reviewed for The Times, 20 February 2017

See Me Now


There are rules to sex work. The participants in See Me Now agree on most of them: “Never use your real name”; “Get the money first.” Otherwise there’s less of a consensus. Pan never carries sharp objects, in case they’re used against her. B, however, always packs a pair of scissors, in case she has to cut her slaves out of a harness.

The latest in the Young Vic’s Taking Part programme, which continues to set the bar for theatre outreach work, See Me Now is clearly an extraordinary therapeutic experience for the 11 sex workers who take the stage to tell their stories. For the audience, there are flashes of wit and insight. Yet this inchoate set of sketches rarely breaks through into transformative performance.

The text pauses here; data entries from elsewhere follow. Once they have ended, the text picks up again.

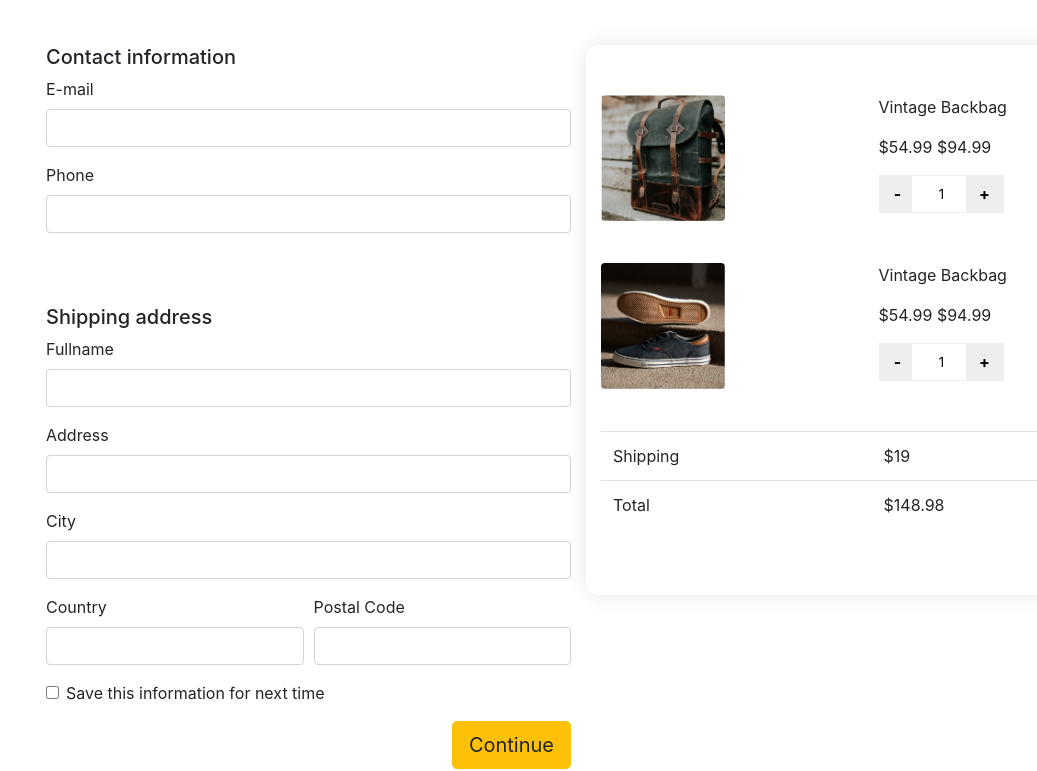
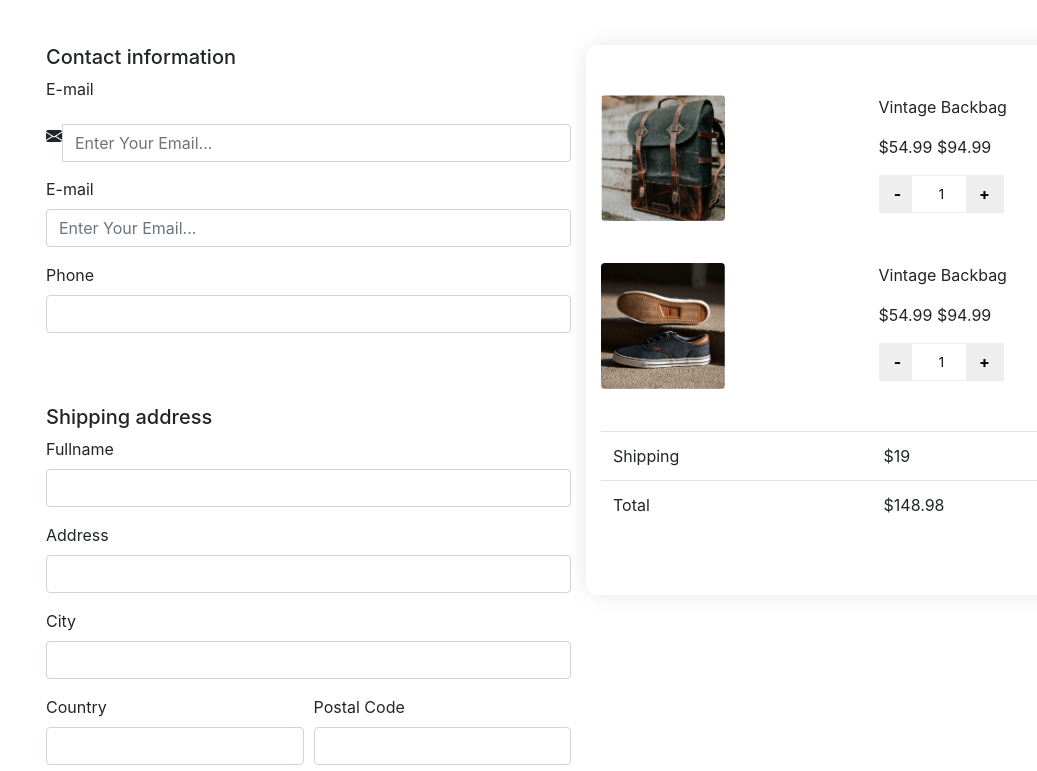
Before and after one commit to drbv27/CheckoutPageChallenge, a plain HTML site: page index.html in a window 1280 px wide. Shown: the part 41-812 px from the top of the page, without its empty margins (54-1091 px from the left). Drawn offline with nearby package versions, Linux system fonts and the light colour scheme.

Commit message:
Try to add icon

```diff
--- a/index.html
+++ b/index.html
@@ -5,6 +5,7 @@
   <meta http-equiv="X-UA-Compatible" content="IE=edge">
   <meta name="viewport" content="width=device-width, initial-scale=1.0">
   <link rel="stylesheet" href="./assets/styles/style.css">
+  <link rel="stylesheet" href="https://cdn.jsdelivr.net/npm/bootstrap-icons@1.5.0/font/bootstrap-icons.css">
   <link rel="stylesheet" href="https://cdn.jsdelivr.net/npm/bootstrap@4.6.0/dist/css/bootstrap.min.css" integrity="sha384-B0vP5xmATw1+K9KRQjQERJvTumQW0nPEzvF6L/Z6nronJ3oUOFUFpCjEUQouq2+l" crossorigin="anonymous">
   <link rel="preconnect" href="https://fonts.gstatic.com">
   <title>CheckoutPage</title>
@@ -22,7 +23,14 @@
         <div class="form-group">
           <h5>Contact information</h5>
           <label for="email">E-mail</label>
-          <input type="email" class="form-control" id="email" aria-describedby="emailHelp">
+          <div class="input-group">
+          <span>
+            <i class="bi bi-envelope-fill"></i>
+          </span>
+          <input type="email" class="form-control" id="email" aria-describedby="emailHelp" placeholder="Enter Your Email...">
+          </div>
+          <label for="email">E-mail</label>
+          <input type="email" class="form-control" id="email" aria-describedby="emailHelp" placeholder="Enter Your Email...">
         </div>
         <div class="form-group">
           <label for="phone">Phone</label>
```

The very diversity of Molly Taylor and Mimi Poskitt’s project is its weak spot. Peter is 67 and a debonair gay gentleman; Flynt will escort you to your sister’s wedding, make your ex jealous and give you an orgasm into the bargain; B and Pan are transsexuals for whom sex work has been one of the few ways to pay for surgery. Each has great moments (Pan, like Tiresias, claims to know the secrets of both sexes – “how did she know about that?”). But there’s little coherence, poetic or political, in these competing voices.

All the performers have good reasons to favour further decriminalisation. Beth is particularly indignant, having considered sex work the most empowering way to pay off drama school debt — until her career was ruined by a criminal record. Ric London and Governess Elizabeth, a sophisticated dominatrix, are evangelical about the spiritual healing their clients enjoy. But it’s not clear what their pride has to offer Adorable, who has been trafficked from Nigeria, or Dee, who tells of trading blowjobs for crack cocaine. Only thanks to Vicki Manderson’s choreography is there any sense of shared experience.

Meanwhile, there’s a lot of ranting about the relative evils of bankers and some rather undeconstructed appearances by historical whores (Messalina, the wife of the Roman Emperor Claudius, gets a bad rap). There’s also joy and honesty — ultra-explicit. The performers seem to be making breakthroughs. Unfortunately, they don’t always reach the audience.